“I think that, for people who have lost loved ones to suicide, even though their loved ones are always on their minds and in their hearts every day, the walk is exclusively for their memory,” Katz said.

And there is always strength in numbers, said Tawni Engel, the crisis center’s associate executive director.

“We’re all coming from this like-minded place of wanting to support one another,” said Engel, who worked her way from an intern in 2008 to her current leadership role about a year ago. “It’s a somber day, but we try to keep it upbeat.”

The walk’s festivities kick off at 10:30 a.m., at 1 Laurelton Blvd. Besides the actual walkers, those showing up can expect music, Engel said, along with informational tables and booths from various organization. The morning program also honors the crisis center’s person of the year, and feature speeches about suicide awareness.

The walk itself starts at 11:30.

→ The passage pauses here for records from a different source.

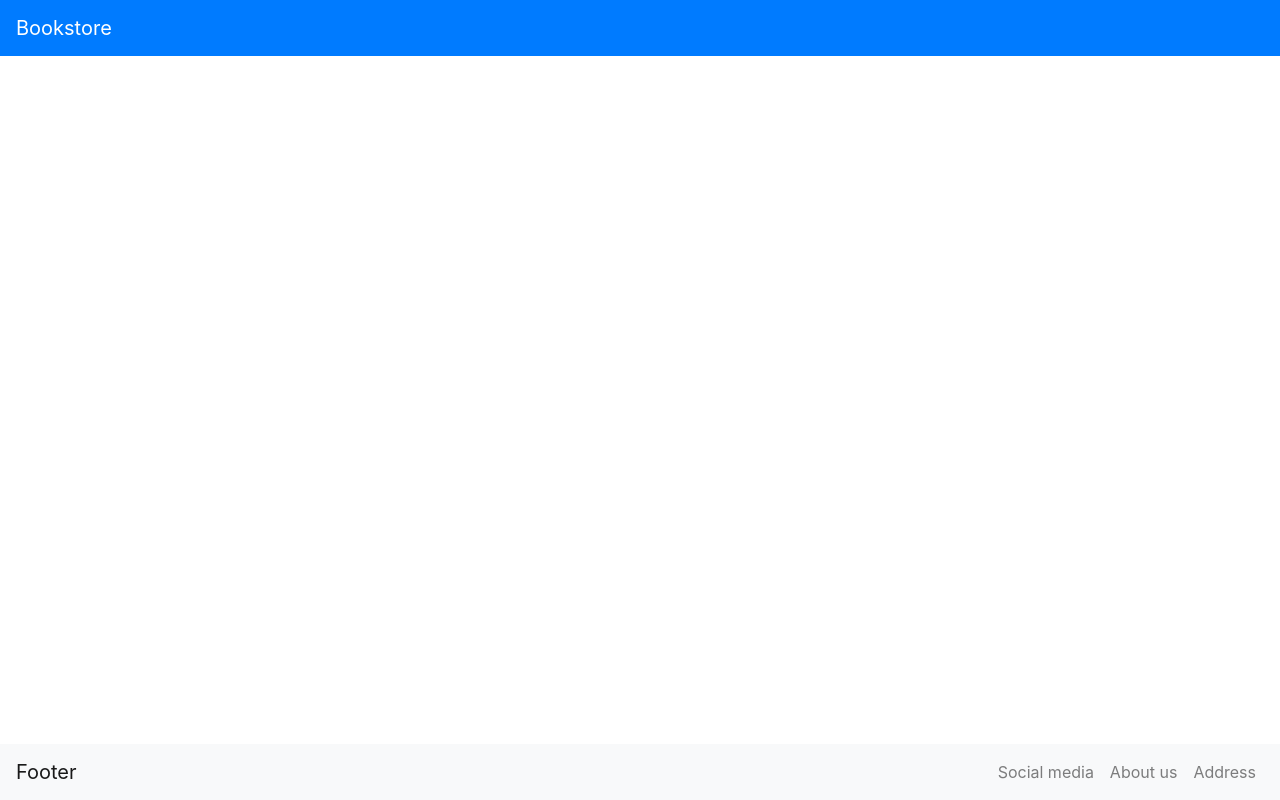
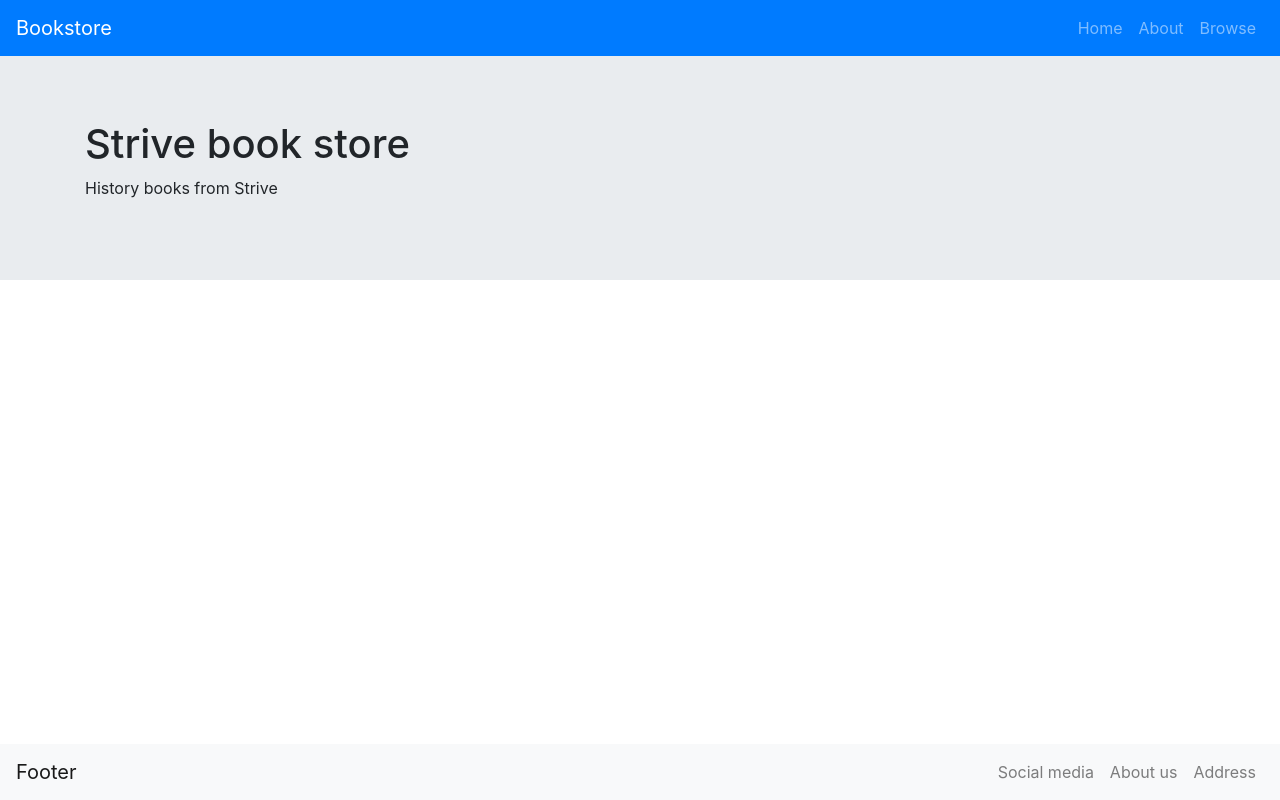
Before and after one commit to guillermoFragachan/Module4-strive, a React (Create React App) app in the folder D2-boostrap-setState/: page / in a window 1280 px wide. Built offline with nearby package versions, Linux system fonts and the light colour scheme.

Commit message:
add files

```diff
--- a/D2-boostrap-setState/src/App.js
+++ b/D2-boostrap-setState/src/App.js
@@ -3,12 +3,19 @@ import './App.css'
 import 'bootstrap/dist/css/bootstrap.min.css'
 import MyNavbar from './components/MyNavbar'
 import MyFooter from './components/MyFooter'
+import MyJumbotron from './components/Jumbotron'
+import LatestRelease from './components/LatestRelease'
+
+
 
 function App() {
 
   return (
     <div>
       <MyNavbar name="Bookstore" />
+      <MyJumbotron title='Strive book store' subtitle='History books from Strive'/>
+      <LatestRelease/>
+
       <MyFooter name='Footer'/>
     </div>
   )
--- /dev/null
+++ b/D2-boostrap-setState/src/components/Jumbotron.jsx
@@ -0,0 +1,17 @@
+import  Jumbotron  from 'react-bootstrap/Jumbotron'
+import  Container  from 'react-bootstrap/Container'
+
+
+const MyJumbotron = (props) =>(
+<Jumbotron fluid>
+  <Container>
+    <h1>{props.title}</h1>
+    <p>
+     {props.subtitle}
+    </p>
+  </Container>
+</Jumbotron>
+)
+
+
+export default MyJumbotron
--- /dev/null
+++ b/D2-boostrap-setState/src/components/LatestRelease.jsx
@@ -0,0 +1,24 @@
+import Container from 'react-bootstrap/Container'
+import Row from 'react-bootstrap/Row'
+import Col from 'react-bootstrap/Col'
+import HistoryBooks from '../data/history.json'
+
+const LatestRelease = (props) =>(
+    <Container>
+        <Row>
+        <Col>
+
+
+
+        </Col>
+        </Row>
+    </Container>
+
+)
+
+
+
+
+
+
+export default LatestRelease
--- a/D2-boostrap-setState/src/components/MyNavbar.jsx
+++ b/D2-boostrap-setState/src/components/MyNavbar.jsx
@@ -6,7 +6,11 @@ const MyNavbar = (props) => (
         <Navbar.Brand href="#home">{props.name}</Navbar.Brand>
         <Navbar.Toggle aria-controls="responsive-navbar-nav" />
         <Navbar.Collapse id="responsive-navbar-nav">
-
+        <Nav className="ml-auto">
+                <Nav.Link href="#">Home</Nav.Link>
+                <Nav.Link href="#">About</Nav.Link>
+                <Nav.Link href="#">Browse</Nav.Link>
+            </Nav>
         </Navbar.Collapse>
     </Navbar>
 )
```
Also changed, not shown: D2-boostrap-setState/src/data/fantasy.json (renamed from D2-boostrap-setState/public/data/fantasy.json), D2-boostrap-setState/src/data/history.json (renamed from D2-boostrap-setState/public/data/history.json), D2-boostrap-setState/src/data/horror.json (renamed from D2-boostrap-setState/public/data/horror.json), D2-boostrap-setState/src/data/romance.json (renamed from D2-boostrap-setState/public/data/romance.json), D2-boostrap-setState/src/data/scifi.json (renamed from D2-boostrap-setState/public/data/scifi.json).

Those joining the physical part will find a specific walking path to follow, said Susan Slagg, the crisis center’s operations manager. But there is no pressure for anyone to walk the entire time.

“I always say (the event) is good for the non-walkers, too,” she said. “The walk is more for people to get together, and bring attention to the important cause. There is no skill needed.”

Pre-pandemic, the walk attracted upward of 500 people, Engel said. Currently, there are a number of people registered, and donations have started to come in, too.

“Our goal this year is $50,000,” Engel said. “In the past, we’ve definitely surpassed that.”

A big part of the crisis center’s work is helping those identify as part of the greater LGBTQ community. Engel has worked extensively in the past with the center’s LGBTQ+ youth organization, Pride for Youth. There is direct correlation between what the crisis center and Pride for Youth does because, Engel said, “suicide numbers are so high in the LGBTQ+ community.”

The crisis center has been hard at work preparing for the walk.

“We have paid staff working on it, and a lot of volunteers,” Slagg said. “Everyone has worked really hard to make it happen. I know from our people — our staff and volunteers — we’re really excited to bring it back together.”

The Long Island Crisis Center was founded in 1971, and has spent the past half-century as a round-the-clock suicide prevention and crisis intervention center. It offers family counseling, support group, and various forms of health education.

Katz has volunteered as a counselor for five years, deciding to join after she retired from teaching. “I wanted to do so

mething meaningful, that would give back,” she said. “It has really added a lot to my life.”

Volunteer counselors go through rigorous training, taking part in shadow calls with counselors already on the job. Anyone interested in volunteering can call the crisis center’s business line at (516) 826-0244.

The National Suicide Prevention Hotline has simplified from what used to be a complicated 10-digit toll-free number to just 988.

“For people who are really in crisis and feeling suicidal, they don’t have to remember this long number,” Katz said, adding that “988 is a great thing.”

Phone numbers with a 516 area code are routed directly to the Long Island Crisis Center. If the Bellmore facility is backed up, another nearby center will intercept and lend a hand, Slagg said.

The Long Island Crisis Center rents space from the Bellmore Presbyterian Church, and its offices are just behind the sanctuary at 2740 Martin Ave. For more on the crisis center and the programs it offers, visit